  • Author / Creator
    Yang, Yi
  • Scripting languages have gained popularity in video games for specifying the interactive content in a story. Game designers do not necessarily possess programming skills and often demand code-generating tools that can transform textual or graphical descriptions of interactions into scripts interpreted by the game engine. However, in event-based games, this code generation process may lead to potential inefficiencies and conflicts if there are multiple independent sources generating scripts for the same event. This thesis presents solutions to both perils: transformations to eliminate redundancies in the generated scripts and an advisory tool to provide assistance in detecting unintended conflicts. By incorporating traditional compiler techniques with an original code-redundancy-elimination approach, the code transformation is able to reduce code size by 25% on scripts and 14% on compiled byte-codes. With the proposed alternative view, the advisory tool is suitable for offering aid to expose potential script conflicts.

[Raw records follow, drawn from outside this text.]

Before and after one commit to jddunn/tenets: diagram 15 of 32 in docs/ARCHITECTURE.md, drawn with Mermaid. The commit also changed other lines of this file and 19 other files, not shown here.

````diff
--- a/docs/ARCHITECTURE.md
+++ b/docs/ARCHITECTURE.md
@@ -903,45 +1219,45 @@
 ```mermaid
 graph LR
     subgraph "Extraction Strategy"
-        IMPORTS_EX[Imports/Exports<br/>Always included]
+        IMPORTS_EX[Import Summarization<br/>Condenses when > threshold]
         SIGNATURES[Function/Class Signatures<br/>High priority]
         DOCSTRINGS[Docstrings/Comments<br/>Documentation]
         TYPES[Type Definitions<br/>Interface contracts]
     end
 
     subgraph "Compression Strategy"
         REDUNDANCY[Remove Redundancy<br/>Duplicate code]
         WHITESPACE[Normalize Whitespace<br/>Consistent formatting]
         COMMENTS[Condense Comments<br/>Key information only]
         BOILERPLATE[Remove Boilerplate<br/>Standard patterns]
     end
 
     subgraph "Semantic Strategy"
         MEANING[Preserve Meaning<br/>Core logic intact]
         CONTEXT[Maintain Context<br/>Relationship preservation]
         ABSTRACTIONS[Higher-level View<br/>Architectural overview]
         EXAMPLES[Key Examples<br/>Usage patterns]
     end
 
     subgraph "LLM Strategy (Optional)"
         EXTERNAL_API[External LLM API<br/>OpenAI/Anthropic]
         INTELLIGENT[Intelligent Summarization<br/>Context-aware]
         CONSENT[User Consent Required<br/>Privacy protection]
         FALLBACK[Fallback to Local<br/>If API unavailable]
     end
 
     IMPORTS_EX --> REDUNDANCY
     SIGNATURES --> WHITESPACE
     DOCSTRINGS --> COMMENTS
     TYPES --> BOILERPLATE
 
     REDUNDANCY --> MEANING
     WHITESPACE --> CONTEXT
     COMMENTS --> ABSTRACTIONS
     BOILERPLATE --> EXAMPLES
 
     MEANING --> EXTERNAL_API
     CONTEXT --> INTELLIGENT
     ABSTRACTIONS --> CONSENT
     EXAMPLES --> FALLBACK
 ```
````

  • Subjects / Keywords
  • Graduation date
    2011-11
  • Type of Item
    Thesis
  • Degree
    Master of Science
  • DOI
    https://doi.org/10.7939/R34Q70
  • License
    This thesis is made available by the University of Alberta Libraries with permission of the copyright owner solely for non-commercial purposes. This thesis, or any portion thereof, may not otherwise be copied or reproduced without the written consent of the copyright owner, except to the extent permitted by Canadian copyright law.
  • Language
    English
  • Institution
    University of Alberta
  • Degree level
    Master's
  • Department
    • Department of Computing Science
  • Supervisor / co-supervisor and their department(s)
    • Szafron, Duane (Computing Science)
  • Examining committee members and their departments
    • Amaral, Jose Nelson (Computing Science)
    • Carbonaro, Michael (Educational Psychology)